[Records from a data collection]
Content starts

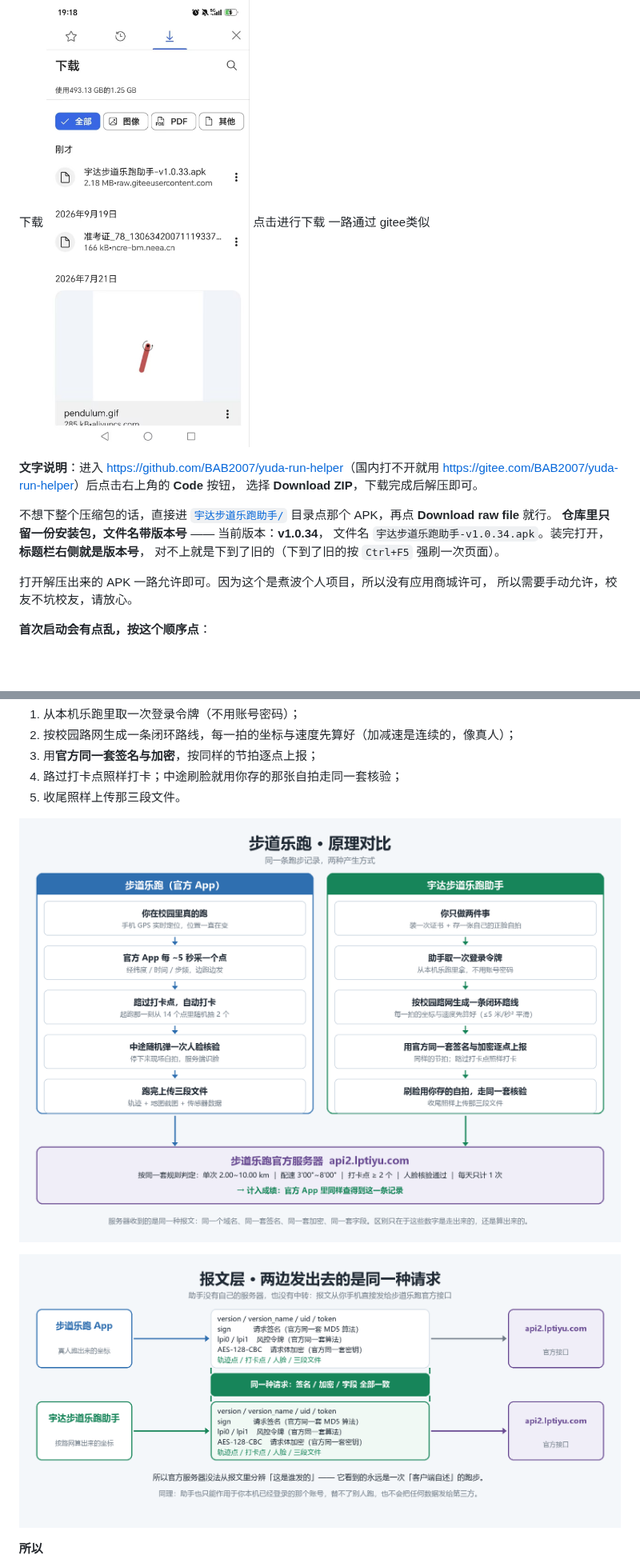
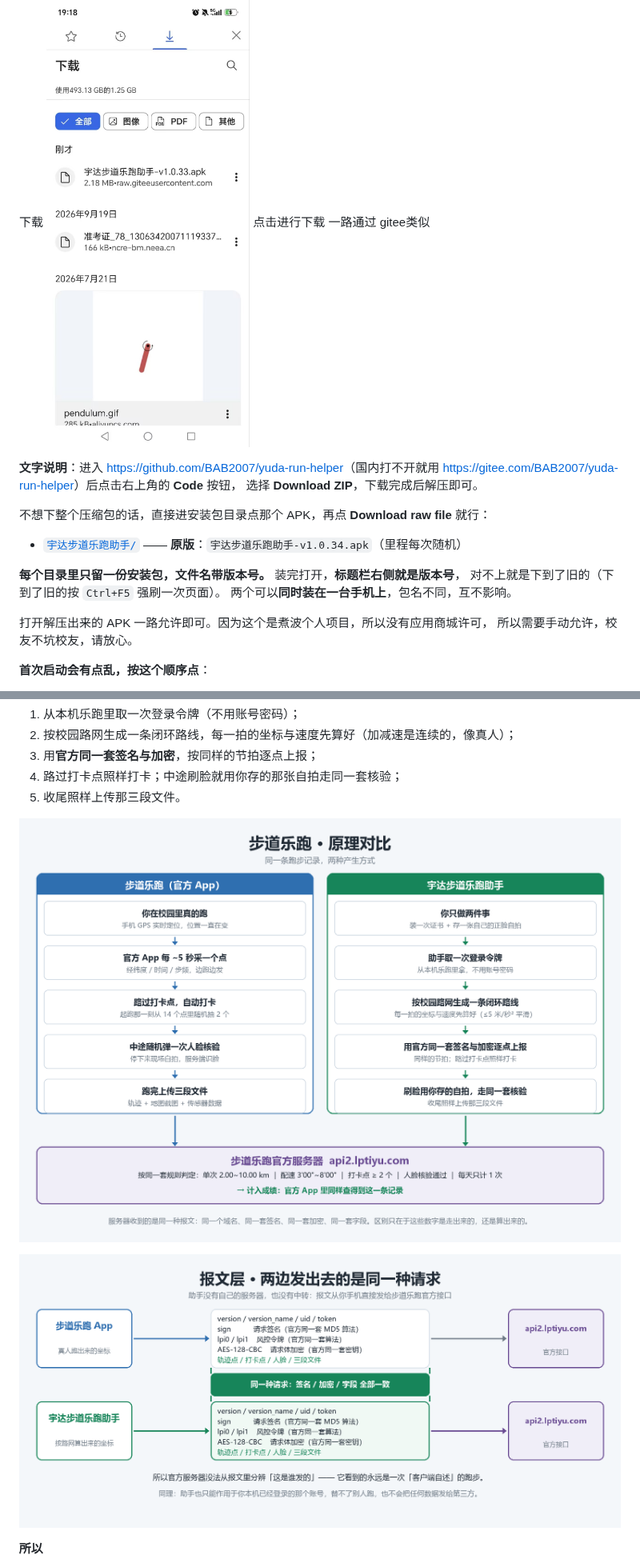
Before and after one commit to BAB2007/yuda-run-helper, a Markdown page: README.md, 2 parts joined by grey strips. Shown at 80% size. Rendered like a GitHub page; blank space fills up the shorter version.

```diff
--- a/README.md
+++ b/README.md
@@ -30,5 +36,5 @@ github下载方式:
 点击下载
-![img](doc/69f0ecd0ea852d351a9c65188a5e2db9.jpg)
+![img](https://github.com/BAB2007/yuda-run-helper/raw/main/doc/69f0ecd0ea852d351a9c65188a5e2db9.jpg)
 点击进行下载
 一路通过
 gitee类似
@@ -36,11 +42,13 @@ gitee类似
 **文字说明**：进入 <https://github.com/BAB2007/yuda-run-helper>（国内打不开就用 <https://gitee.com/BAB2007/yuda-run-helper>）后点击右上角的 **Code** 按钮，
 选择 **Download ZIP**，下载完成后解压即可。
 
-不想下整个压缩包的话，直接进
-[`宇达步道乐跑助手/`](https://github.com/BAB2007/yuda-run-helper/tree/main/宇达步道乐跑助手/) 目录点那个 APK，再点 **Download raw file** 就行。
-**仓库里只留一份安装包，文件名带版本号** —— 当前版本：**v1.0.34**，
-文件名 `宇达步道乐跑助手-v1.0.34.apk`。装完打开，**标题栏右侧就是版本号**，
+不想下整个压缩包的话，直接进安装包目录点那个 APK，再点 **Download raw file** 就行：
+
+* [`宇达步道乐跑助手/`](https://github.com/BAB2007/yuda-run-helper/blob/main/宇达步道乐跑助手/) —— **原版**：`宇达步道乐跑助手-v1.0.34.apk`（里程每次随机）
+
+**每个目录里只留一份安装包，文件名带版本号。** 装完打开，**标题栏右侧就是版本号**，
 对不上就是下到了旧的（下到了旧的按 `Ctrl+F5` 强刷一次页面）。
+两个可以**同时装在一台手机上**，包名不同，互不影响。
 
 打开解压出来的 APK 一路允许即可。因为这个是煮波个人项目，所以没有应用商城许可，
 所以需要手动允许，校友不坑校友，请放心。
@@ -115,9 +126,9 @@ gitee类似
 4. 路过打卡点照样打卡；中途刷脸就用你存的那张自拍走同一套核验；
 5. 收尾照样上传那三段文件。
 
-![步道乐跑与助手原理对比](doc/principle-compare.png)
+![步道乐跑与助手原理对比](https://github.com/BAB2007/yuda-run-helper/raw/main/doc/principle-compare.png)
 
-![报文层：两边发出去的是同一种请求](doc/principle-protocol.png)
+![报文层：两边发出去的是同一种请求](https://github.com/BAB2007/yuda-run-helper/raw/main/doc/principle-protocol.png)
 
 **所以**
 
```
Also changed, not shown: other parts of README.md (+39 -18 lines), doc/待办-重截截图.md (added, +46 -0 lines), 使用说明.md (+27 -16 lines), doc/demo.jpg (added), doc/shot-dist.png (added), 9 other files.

Content ends

▶ **What is needed**
Please restate the data word for word, leaving out any picture it holds.

▶ **The completed task**
Before and after one commit to BAB2007/yuda-run-helper, a Markdown page: README.md, 2 parts joined by grey strips. Shown at 80% size. Rendered like a GitHub page; blank space fills up the shorter version.

```diff
--- a/README.md
+++ b/README.md
@@ -30,5 +36,5 @@ github下载方式:
 点击下载
-![img](doc/69f0ecd0ea852d351a9c65188a5e2db9.jpg)
+![img](https://github.com/BAB2007/yuda-run-helper/raw/main/doc/69f0ecd0ea852d351a9c65188a5e2db9.jpg)
 点击进行下载
 一路通过
 gitee类似
@@ -36,11 +42,13 @@ gitee类似
 **文字说明**：进入 <https://github.com/BAB2007/yuda-run-helper>（国内打不开就用 <https://gitee.com/BAB2007/yuda-run-helper>）后点击右上角的 **Code** 按钮，
 选择 **Download ZIP**，下载完成后解压即可。
 
-不想下整个压缩包的话，直接进
-[`宇达步道乐跑助手/`](https://github.com/BAB2007/yuda-run-helper/tree/main/宇达步道乐跑助手/) 目录点那个 APK，再点 **Download raw file** 就行。
-**仓库里只留一份安装包，文件名带版本号** —— 当前版本：**v1.0.34**，
-文件名 `宇达步道乐跑助手-v1.0.34.apk`。装完打开，**标题栏右侧就是版本号**，
+不想下整个压缩包的话，直接进安装包目录点那个 APK，再点 **Download raw file** 就行：
+
+* [`宇达步道乐跑助手/`](https://github.com/BAB2007/yuda-run-helper/blob/main/宇达步道乐跑助手/) —— **原版**：`宇达步道乐跑助手-v1.0.34.apk`（里程每次随机）
+
+**每个目录里只留一份安装包，文件名带版本号。** 装完打开，**标题栏右侧就是版本号**，
 对不上就是下到了旧的（下到了旧的按 `Ctrl+F5` 强刷一次页面）。
+两个可以**同时装在一台手机上**，包名不同，互不影响。
 
 打开解压出来的 APK 一路允许即可。因为这个是煮波个人项目，所以没有应用商城许可，
 所以需要手动允许，校友不坑校友，请放心。
@@ -115,9 +126,9 @@ gitee类似
 4. 路过打卡点照样打卡；中途刷脸就用你存的那张自拍走同一套核验；
 5. 收尾照样上传那三段文件。
 
-![步道乐跑与助手原理对比](doc/principle-compare.png)
+![步道乐跑与助手原理对比](https://github.com/BAB2007/yuda-run-helper/raw/main/doc/principle-compare.png)
 
-![报文层：两边发出去的是同一种请求](doc/principle-protocol.png)
+![报文层：两边发出去的是同一种请求](https://github.com/BAB2007/yuda-run-helper/raw/main/doc/principle-protocol.png)
 
 **所以**
 
```
Also changed, not shown: other parts of README.md (+39 -18 lines), doc/待办-重截截图.md (added, +46 -0 lines), 使用说明.md (+27 -16 lines), doc/demo.jpg (added), doc/shot-dist.png (added), 9 other files.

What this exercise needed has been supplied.